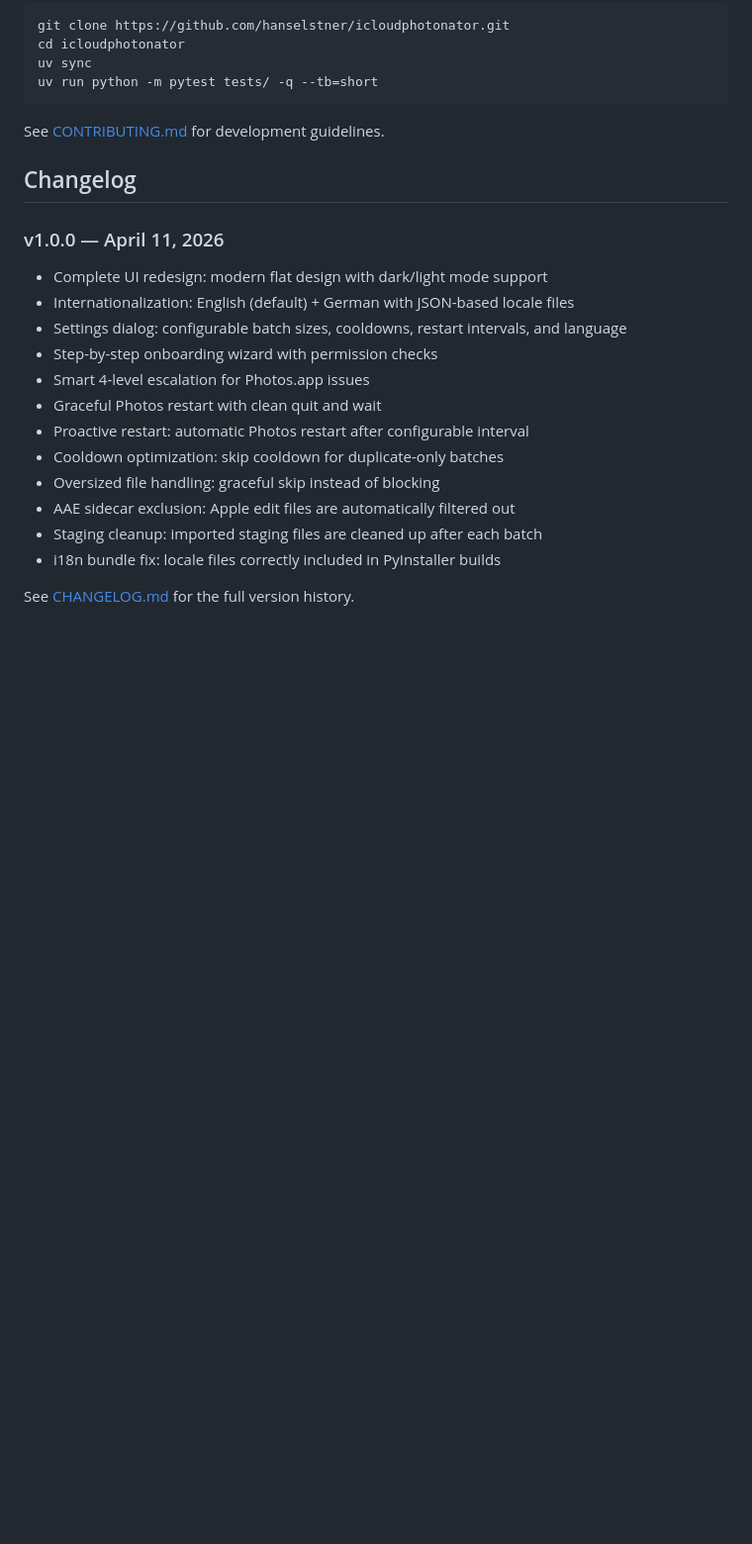
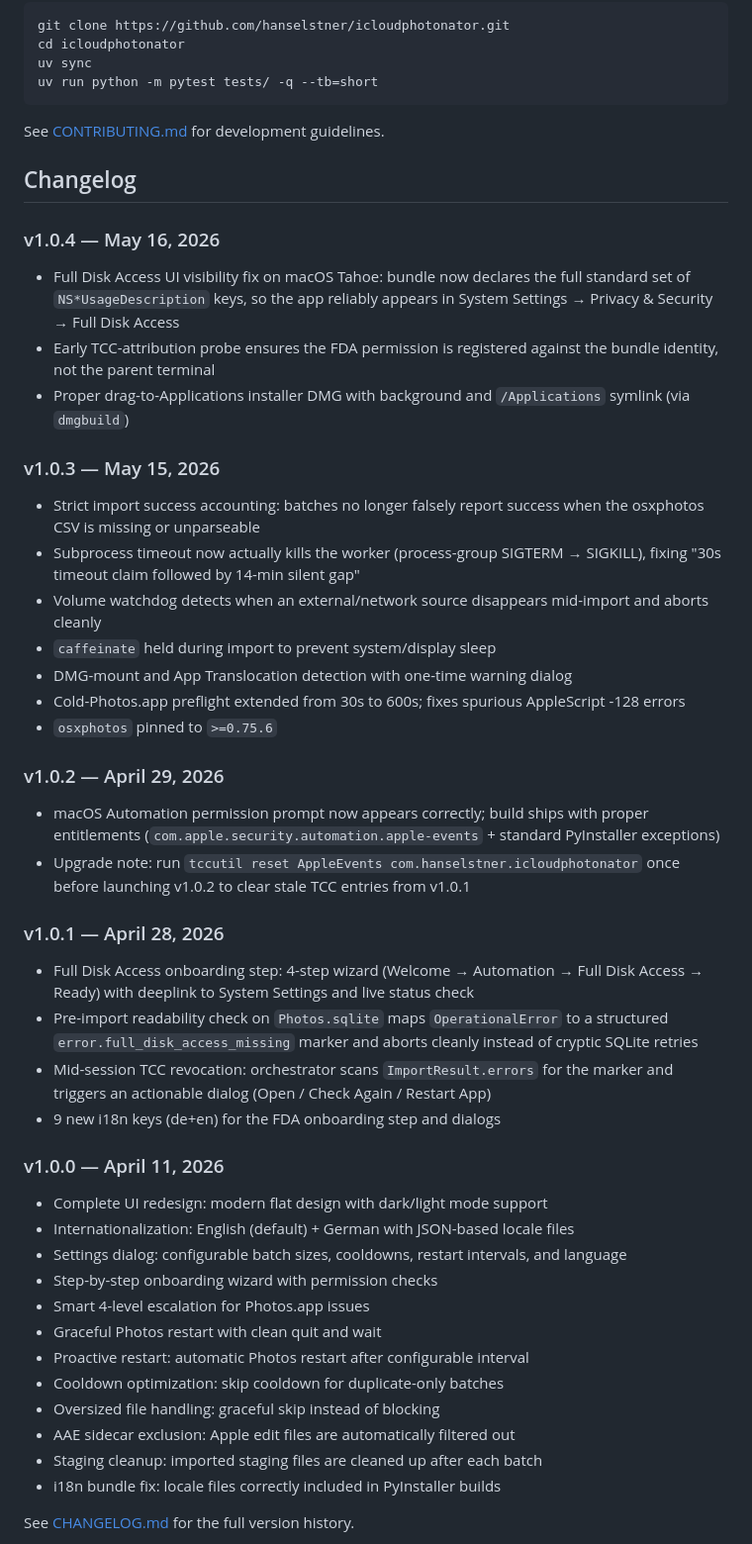
Before and after one commit to hanselstner/icloudphotonator, a Markdown page: README.md, the part around the change. Shown at 99% size. Rendered like a GitHub page; blank space fills up the shorter version.

Commit message:
docs(README): add changelog entries for v1.0.1–v1.0.4
Agent-Id: agent-998eea83-c5cd-41eb-9fe7-84450c0cfab7

```diff
--- a/README.md
+++ b/README.md
@@ -267,6 +267,34 @@ See [CONTRIBUTING.md](CONTRIBUTING.md) for development guidelines.
 
 ## Changelog
 
+### v1.0.4 — May 16, 2026
+
+- Full Disk Access UI visibility fix on macOS Tahoe: bundle now declares the full standard set of `NS*UsageDescription` keys, so the app reliably appears in System Settings → Privacy & Security → Full Disk Access
+- Early TCC-attribution probe ensures the FDA permission is registered against the bundle identity, not the parent terminal
+- Proper drag-to-Applications installer DMG with background and `/Applications` symlink (via `dmgbuild`)
+
+### v1.0.3 — May 15, 2026
+
+- Strict import success accounting: batches no longer falsely report success when the osxphotos CSV is missing or unparseable
+- Subprocess timeout now actually kills the worker (process-group SIGTERM → SIGKILL), fixing "30s timeout claim followed by 14-min silent gap"
+- Volume watchdog detects when an external/network source disappears mid-import and aborts cleanly
+- `caffeinate` held during import to prevent system/display sleep
+- DMG-mount and App Translocation detection with one-time warning dialog
+- Cold-Photos.app preflight extended from 30s to 600s; fixes spurious AppleScript -128 errors
+- `osxphotos` pinned to `>=0.75.6`
+
+### v1.0.2 — April 29, 2026
+
+- macOS Automation permission prompt now appears correctly; build ships with proper entitlements (`com.apple.security.automation.apple-events` + standard PyInstaller exceptions)
+- Upgrade note: run `tccutil reset AppleEvents com.hanselstner.icloudphotonator` once before launching v1.0.2 to clear stale TCC entries from v1.0.1
+
+### v1.0.1 — April 28, 2026
+
+- Full Disk Access onboarding step: 4-step wizard (Welcome → Automation → Full Disk Access → Ready) with deeplink to System Settings and live status check
+- Pre-import readability check on `Photos.sqlite` maps `OperationalError` to a structured `error.full_disk_access_missing` marker and aborts cleanly instead of cryptic SQLite retries
+- Mid-session TCC revocation: orchestrator scans `ImportResult.errors` for the marker and triggers an actionable dialog (Open / Check Again / Restart App)
+- 9 new i18n keys (de+en) for the FDA onboarding step and dialogs
+
 ### v1.0.0 — April 11, 2026
 
 - Complete UI redesign: modern flat design with dark/light mode support
```
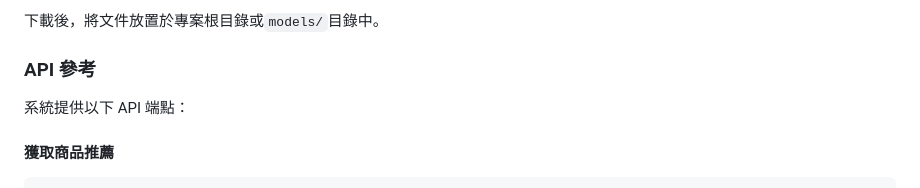
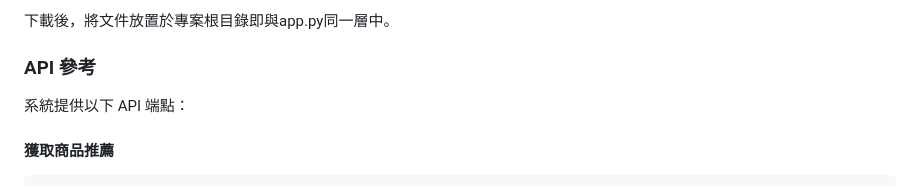
Before and after one commit to EricLee1114/E-commerce-recommender-system, a Markdown page: README.md, the part around the change printed below. Rendered like a GitHub page.

```diff
--- a/README.md
+++ b/README.md
@@ -210,5 +210,5 @@ docker-compose up -d
 
-下載後，將文件放置於專案根目錄或`models/`目錄中。
+下載後，將文件放置於專案根目錄即與app.py同一層中。
 
 ### API 參考
 
```
Also changed, not shown: other parts of README.md (+1 -1 lines).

-=-=-=-=-

*WORK ITEM*
Exact copies of the entries above are needed, without their pictures.

*ANSWER BELOW*
Before and after one commit to hanselstner/icloudphotonator, a Markdown page: README.md, the part around the change. Shown at 99% size. Rendered like a GitHub page; blank space fills up the shorter version.

Commit message:
docs(README): add changelog entries for v1.0.1–v1.0.4
Agent-Id: agent-998eea83-c5cd-41eb-9fe7-84450c0cfab7

```diff
--- a/README.md
+++ b/README.md
@@ -267,6 +267,34 @@ See [CONTRIBUTING.md](CONTRIBUTING.md) for development guidelines.
 
 ## Changelog
 
+### v1.0.4 — May 16, 2026
+
+- Full Disk Access UI visibility fix on macOS Tahoe: bundle now declares the full standard set of `NS*UsageDescription` keys, so the app reliably appears in System Settings → Privacy & Security → Full Disk Access
+- Early TCC-attribution probe ensures the FDA permission is registered against the bundle identity, not the parent terminal
+- Proper drag-to-Applications installer DMG with background and `/Applications` symlink (via `dmgbuild`)
+
+### v1.0.3 — May 15, 2026
+
+- Strict import success accounting: batches no longer falsely report success when the osxphotos CSV is missing or unparseable
+- Subprocess timeout now actually kills the worker (process-group SIGTERM → SIGKILL), fixing "30s timeout claim followed by 14-min silent gap"
+- Volume watchdog detects when an external/network source disappears mid-import and aborts cleanly
+- `caffeinate` held during import to prevent system/display sleep
+- DMG-mount and App Translocation detection with one-time warning dialog
+- Cold-Photos.app preflight extended from 30s to 600s; fixes spurious AppleScript -128 errors
+- `osxphotos` pinned to `>=0.75.6`
+
+### v1.0.2 — April 29, 2026
+
+- macOS Automation permission prompt now appears correctly; build ships with proper entitlements (`com.apple.security.automation.apple-events` + standard PyInstaller exceptions)
+- Upgrade note: run `tccutil reset AppleEvents com.hanselstner.icloudphotonator` once before launching v1.0.2 to clear stale TCC entries from v1.0.1
+
+### v1.0.1 — April 28, 2026
+
+- Full Disk Access onboarding step: 4-step wizard (Welcome → Automation → Full Disk Access → Ready) with deeplink to System Settings and live status check
+- Pre-import readability check on `Photos.sqlite` maps `OperationalError` to a structured `error.full_disk_access_missing` marker and aborts cleanly instead of cryptic SQLite retries
+- Mid-session TCC revocation: orchestrator scans `ImportResult.errors` for the marker and triggers an actionable dialog (Open / Check Again / Restart App)
+- 9 new i18n keys (de+en) for the FDA onboarding step and dialogs
+
 ### v1.0.0 — April 11, 2026
 
 - Complete UI redesign: modern flat design with dark/light mode support
```
Before and after one commit to EricLee1114/E-commerce-recommender-system, a Markdown page: README.md, the part around the change printed below. Rendered like a GitHub page.

```diff
--- a/README.md
+++ b/README.md
@@ -210,5 +210,5 @@ docker-compose up -d
 
-下載後，將文件放置於專案根目錄或`models/`目錄中。
+下載後，將文件放置於專案根目錄即與app.py同一層中。
 
 ### API 參考
 
```
Also changed, not shown: other parts of README.md (+1 -1 lines).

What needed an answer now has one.